Infrared sensors make it possible to measure a person’s body temperature without touching the person’s body.
AP Photo/LM Otero
Sensors are everywhere, from your phone to your medicine cabinet. Here's how they turn events in the physical world into words and numbers.
Light is key to ultrasensitive chemical sensors.
Kwanchai Lerttanapunyaporn/EyeEm via Getty Images
An optical sensor that can detect individual molecules promises early detection of diseases and environmental contamination.
In the not-too-distant future, tattoos could become medical diagnostic devices as well as body art.
LightFieldStudios/iStock via Getty Images
Researchers are developing tattoo inks that do more than make pretty colors. Some can sense chemicals, temperature and UV radiation, setting the stage for tattoos that diagnose health problems.
Imagine using synthetic DNA as a sensor recording device.
One way to make sensors small is to make them out of something that's incredibly small in the first place, such as DNA.
Chishuru, a male African elephant, indicates a target scent during trials.
Elephants have the highest count of olfactory receptor genes of any species tested to date. This suggests that they may be the best smellers in the animal kingdom.
Will your cellphone be able to communicate with bacteria in your body?
Bacteria image via www.shutterstock.com.
New research works out how to translate between the language of biology – molecules – and the language of microelectronics – electrons. It could open the door to new kinds of biosensors and therapeutics.
A hydro-responsive thread can be used with sensors to monitor body functions.
Alonso Nichols, Tufts University
Flexible, easy to make, inexpensive, stretchable and simple to coat with nanomaterials, threads are also very commonly used by doctors already.
Humidity levels can mean life or death for insects.
Detecting drier or wetter conditions is crucial for insect survival. We've long known they can do this – now researchers have discovered the genetic and neural basis for their humidity-sensing system.
Astronaut Cady Coleman harvests one of our plants on Space Shuttle Columbia.

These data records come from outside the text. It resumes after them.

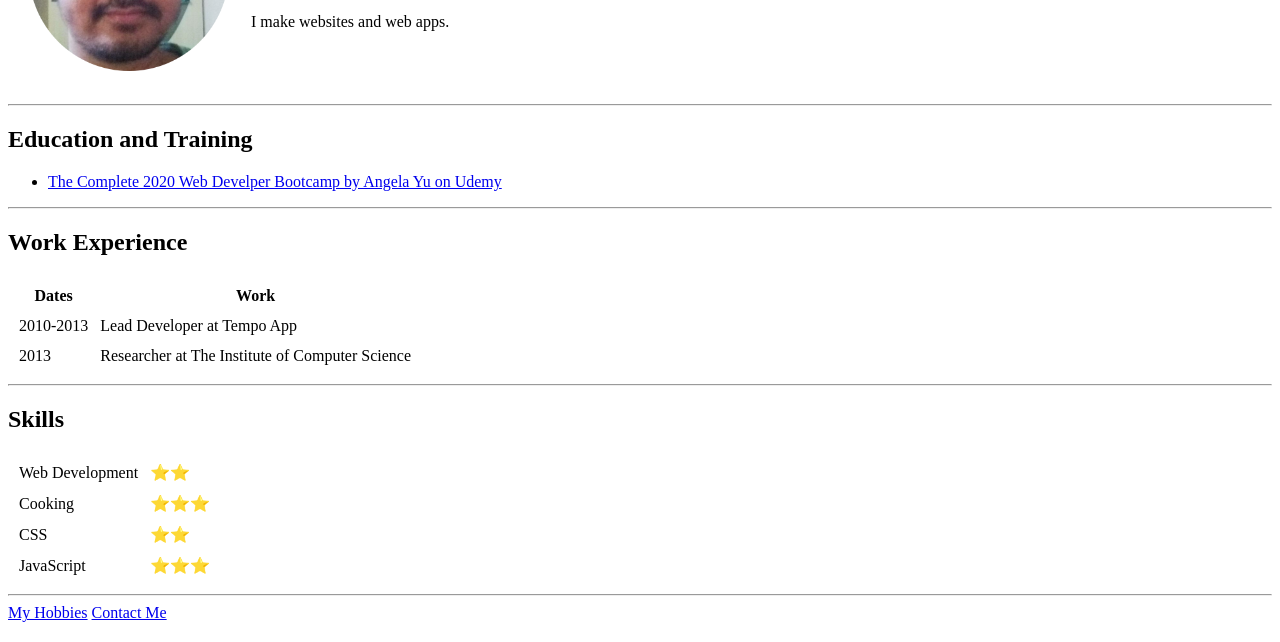
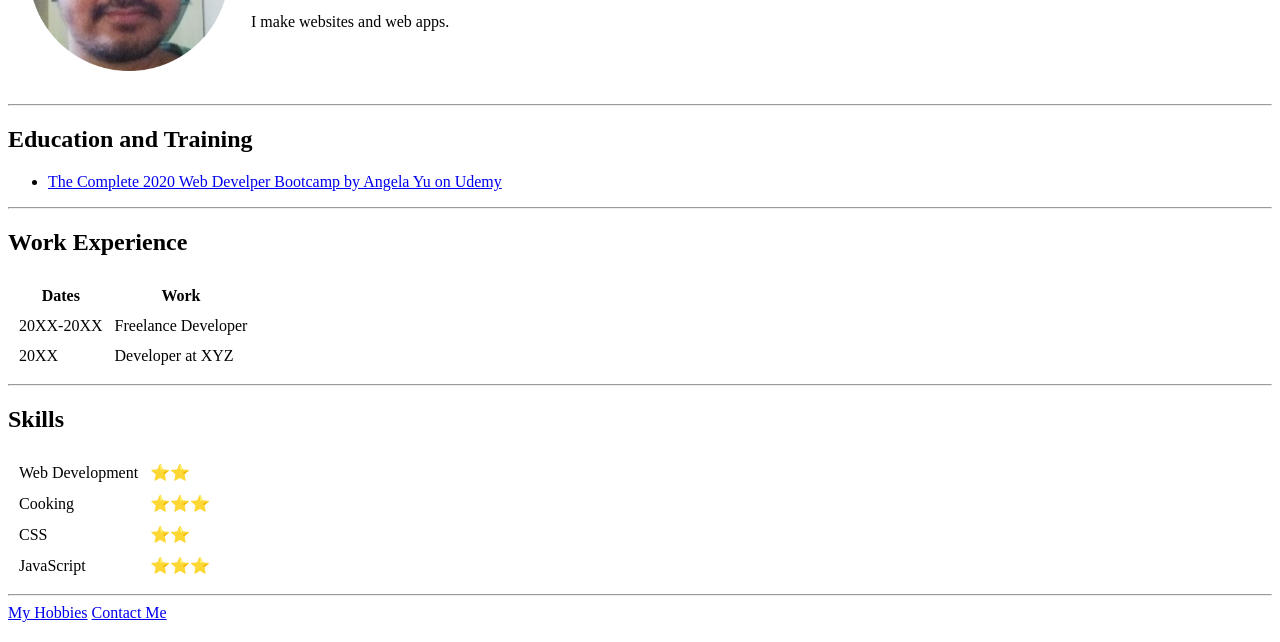
Before and after one commit to verv0eren/HTML-Personal-Site, a plain HTML site: page index.html in a window 1280 px wide. Shown: the part 158-800 px from the top of the page. Drawn offline with Linux system fonts and the light colour scheme.

Commit message:
Update Work Experience

```diff
--- a/index.html
+++ b/index.html
@@ -37,12 +37,12 @@
     </thead>
     <tbody>
       <tr>
-        <td>2010-2013</td>
-        <td>Lead Developer at Tempo App</td>
+        <td>20XX-20XX</td>
+        <td>Freelance Developer</td>
       </tr>
       <tr>
-        <td>2013</td>
-        <td>Researcher at The Institute of Computer Science</td>
+        <td>20XX</td>
+        <td>Developer at XYZ</td>
       </tr>
     </tbody>
   </table>
```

Plants on the International Space Station must figure out how to grow in a completely novel environment. Their adaptability hints at how they'll react to changes here on Earth – or in future space outposts.